**Work instruction:** Below are some records; work out how many of their lines contain "automaticamente" and give the number only.

Record excerpts section start

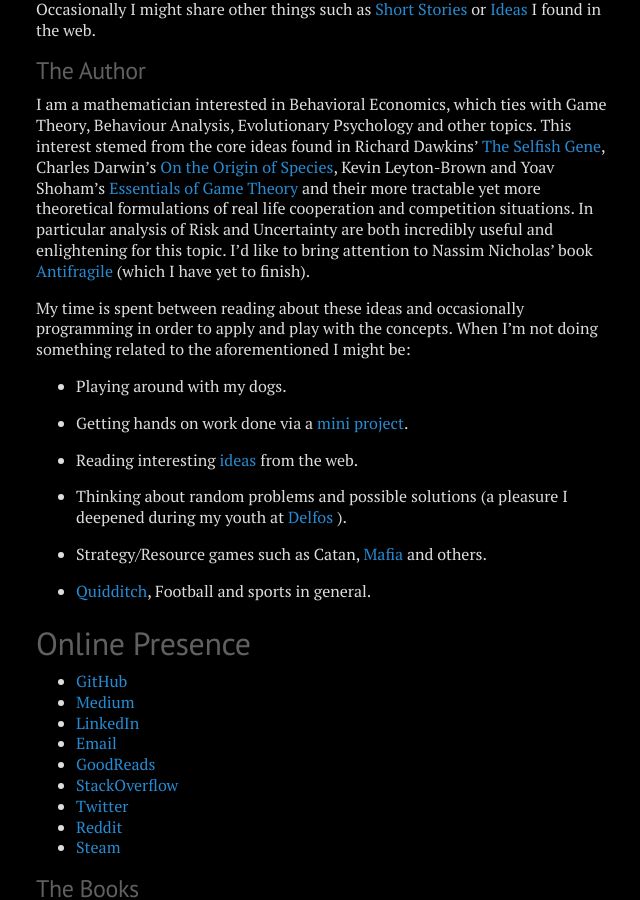
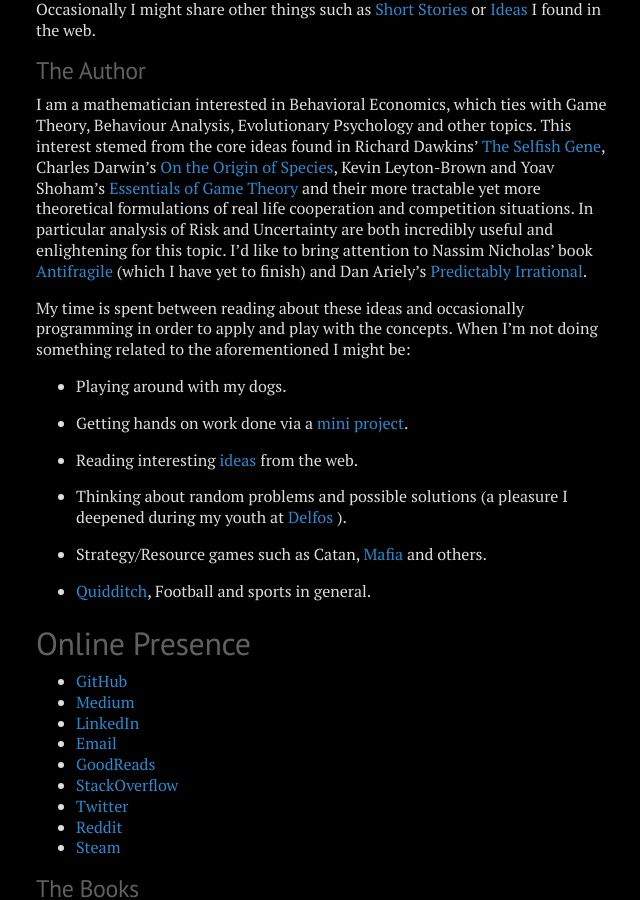
Before and after one commit to migueltorrescosta/migueltorrescosta.github.io, a Jekyll site: the page built from page_About.md, in a window 1280 px wide and 900 px high, scrolled down 334 px. Shown: the whole window, without its empty margins (316-956 px from the left). Built offline with Jekyll 4.4.1, drawn with Linux system fonts in a browser that asks for light colours.

Commit message:
Added Dan Ariely's Preddicatbly Irrational reccomendation

```diff
--- a/page_About.md
+++ b/page_About.md
@@ -14,7 +14,7 @@
 
 ## The Author
 
-I am a mathematician interested in Behavioral Economics, which ties with Game Theory, Behaviour Analysis, Evolutionary Psychology and other topics. This interest stemed from the core ideas found in Richard Dawkins' [The Selfish Gene](https://www.goodreads.com/book/show/61535.The_Selfish_Gene), Charles Darwin's [On the Origin of Species](https://www.goodreads.com/book/show/22463.The_Origin_of_Species), Kevin Leyton-Brown and Yoav Shoham's [Essentials of Game Theory](https://www.goodreads.com/book/show/4253377-essentials-of-game-theory) and their more tractable yet more theoretical formulations of real life cooperation and competition situations. In particular analysis of Risk and Uncertainty are both incredibly useful and enlightening for this topic. I'd like to bring attention to Nassim Nicholas' book [Antifragile](https://www.goodreads.com/book/show/13530973-antifragile) (which I have yet to finish).
+I am a mathematician interested in Behavioral Economics, which ties with Game Theory, Behaviour Analysis, Evolutionary Psychology and other topics. This interest stemed from the core ideas found in Richard Dawkins' [The Selfish Gene](https://www.goodreads.com/book/show/61535.The_Selfish_Gene), Charles Darwin's [On the Origin of Species](https://www.goodreads.com/book/show/22463.The_Origin_of_Species), Kevin Leyton-Brown and Yoav Shoham's [Essentials of Game Theory](https://www.goodreads.com/book/show/4253377-essentials-of-game-theory) and their more tractable yet more theoretical formulations of real life cooperation and competition situations. In particular analysis of Risk and Uncertainty are both incredibly useful and enlightening for this topic. I'd like to bring attention to Nassim Nicholas' book [Antifragile](https://www.goodreads.com/book/show/13530973-antifragile) (which I have yet to finish) and Dan Ariely's [Predictably Irrational](https://www.goodreads.com/book/show/1713426.Predictably_Irrational).
 
 My time is spent between reading about these ideas and occasionally programming in order to apply and play with the concepts. When I'm not doing something related to the aforementioned I might be:
 
```
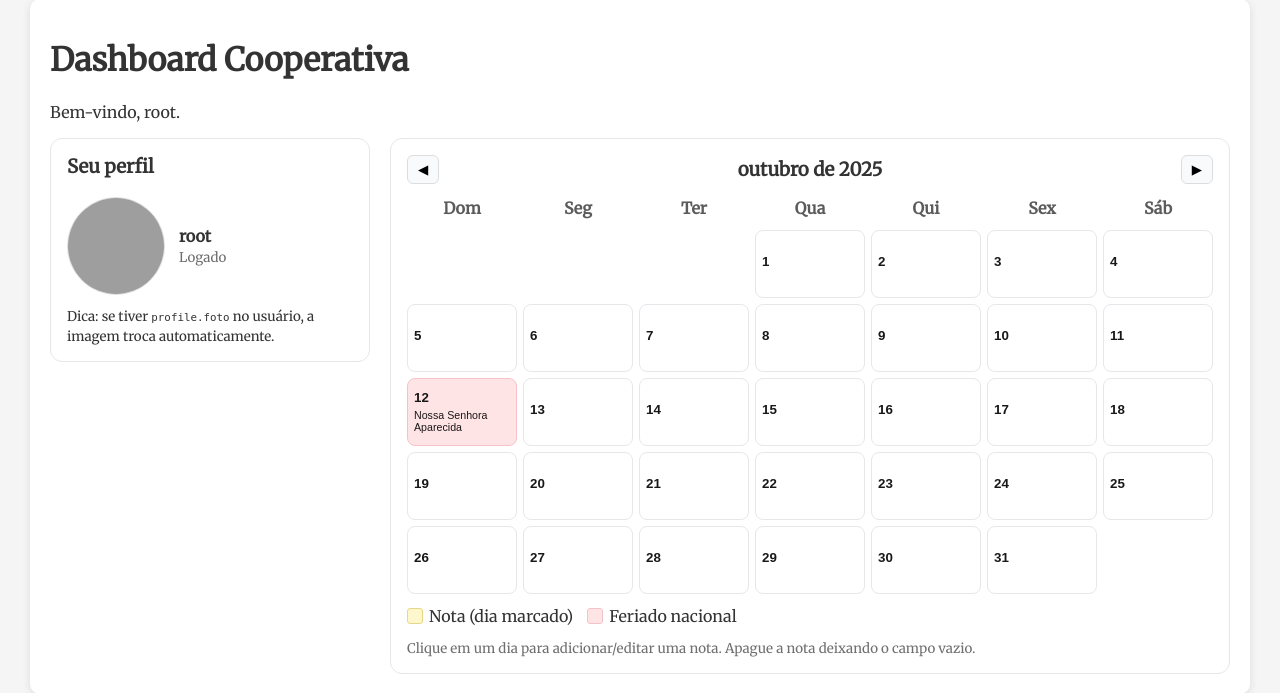
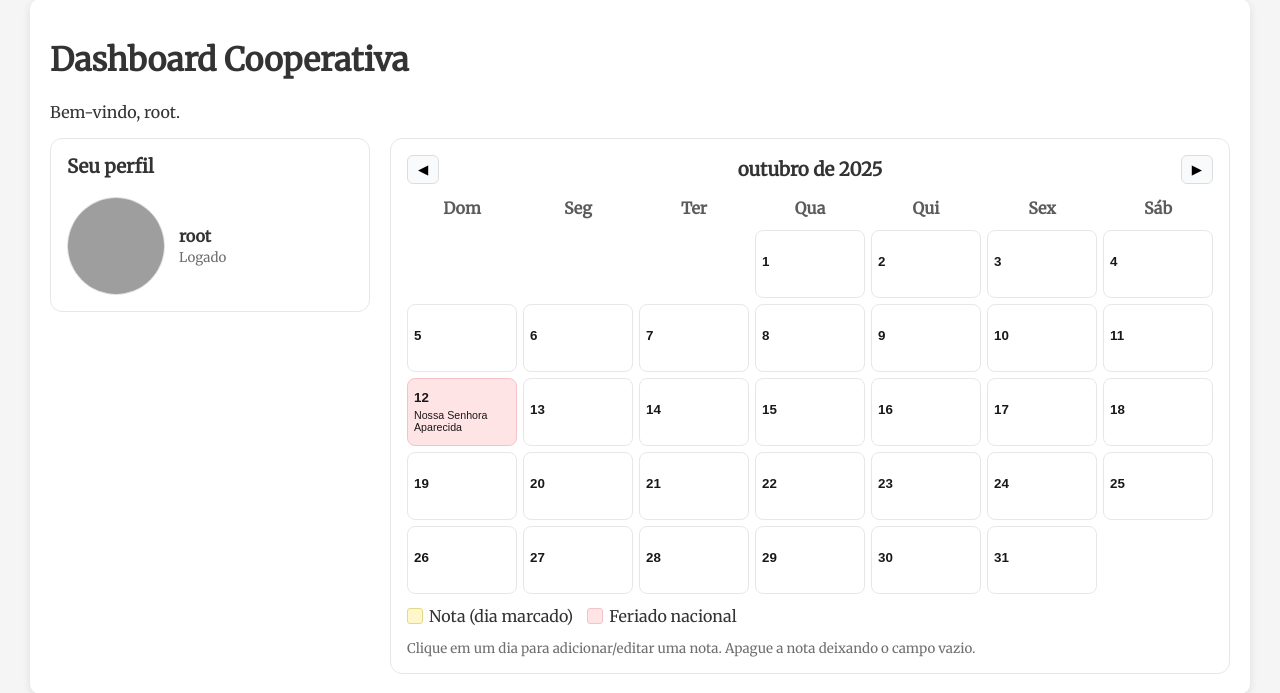
Before and after one commit to lecka82/cooperativa2, a Django app: page / in a window 1280 px wide. Shown: the part 189-882 px from the top of the page. Run offline with Django 5.2, Linux system fonts and the light colour scheme; a user stored in the database is signed in; data comes from the database, SQL or seed files in the repository; grey boxes are pictures that could not be loaded.

Commit message:
Atualiza HTML do dashboard

```diff
--- a/app/templates/dashboard.html
+++ b/app/templates/dashboard.html
@@ -28,7 +28,7 @@
         <small style="opacity:.7;">Logado</small>
       </div>
     </div>
-    <p style="margin:10px 0 0;"><small>Dica: se tiver <code>profile.foto</code> no usuário, a imagem troca automaticamente.</small></p>
+    <!--p style="margin:10px 0 0;"><small>Dica: se tiver <code>profile.foto</code> no usuário, a imagem troca automaticamente.</small></p-->
   </section>
 
   <!-- CALENDÁRIO -->
```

Record excerpts section end

**Response area:** 2